If you have a sweet tooth then you are more than just familiar with both Jam and Jelly. Both of these often grace the breakfast table but chances are that you are not aware of the key differences between both. So the next time you use either jam or jelly or both on your toast, you may want to consider a few key differences between both. It can be very confusing, especially if you add Marmalade to the mix. If you want to know more about the key differences between jam and jelly, then do read on.
All jams, jellies, and marmalades are but a mix of fruit, and sugar, and as this process clearly highlights, it should show the key differences between both. All fruits contain pectin though not necessarily in the same amount and it is this pectin that gives both jams and jellies their structure. If you take some fruit juice, the natural version and heat it up so that the excess liquid is removed, and then you take the remnants and make your jam or jellies depending on your preference. There are various methods to make both but the basics still remain the same. The excess liquid is first removed by heating the fruit, and then sugar is added to the mix. Some even add a powdered form of pectin to get the desired structure. Jam and jellies are prepped in a similar fashion, both of which are posted below.

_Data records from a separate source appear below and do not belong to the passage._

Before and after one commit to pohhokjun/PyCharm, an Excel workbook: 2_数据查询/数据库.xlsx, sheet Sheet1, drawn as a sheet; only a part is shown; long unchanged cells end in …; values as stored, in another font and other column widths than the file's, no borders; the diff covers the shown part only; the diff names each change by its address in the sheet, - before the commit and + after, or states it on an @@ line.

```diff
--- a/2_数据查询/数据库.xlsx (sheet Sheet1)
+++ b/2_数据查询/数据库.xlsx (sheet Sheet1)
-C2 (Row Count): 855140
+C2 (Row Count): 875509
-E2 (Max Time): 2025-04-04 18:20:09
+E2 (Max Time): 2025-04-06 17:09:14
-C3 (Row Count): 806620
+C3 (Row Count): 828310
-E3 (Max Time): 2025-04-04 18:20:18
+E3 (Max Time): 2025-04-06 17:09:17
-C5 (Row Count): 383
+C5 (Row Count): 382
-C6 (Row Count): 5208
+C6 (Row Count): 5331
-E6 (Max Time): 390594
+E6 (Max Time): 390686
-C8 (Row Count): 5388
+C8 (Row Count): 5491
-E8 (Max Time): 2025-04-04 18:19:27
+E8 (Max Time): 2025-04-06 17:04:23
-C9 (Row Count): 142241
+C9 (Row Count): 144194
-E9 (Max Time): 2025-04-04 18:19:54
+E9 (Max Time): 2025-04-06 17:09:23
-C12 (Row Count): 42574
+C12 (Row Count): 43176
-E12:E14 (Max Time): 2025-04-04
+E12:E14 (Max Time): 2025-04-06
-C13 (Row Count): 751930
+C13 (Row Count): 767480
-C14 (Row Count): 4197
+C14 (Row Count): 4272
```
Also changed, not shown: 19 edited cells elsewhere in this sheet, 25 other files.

Jelly: The process is simple enough, you take the cut fruit or fruit pulp and heat it up to an extent to remove some of the excess moisture, and then add sugar to the mix. You then remove it from the stove and allow it to cool a bit, before straining all the pulp and collecting the excess liquid which forms the base of your jelly. If you have not added sugar earlier, you can reheat the juice and add the sugar. Keep stirring until all the sugar dissolves, and you should be set. All you have to do is to add some extra pectin if required and then pour the mix into jelly jars and allow it to set. That’s it, you have now prepared some delicious tasting jelly from scratch.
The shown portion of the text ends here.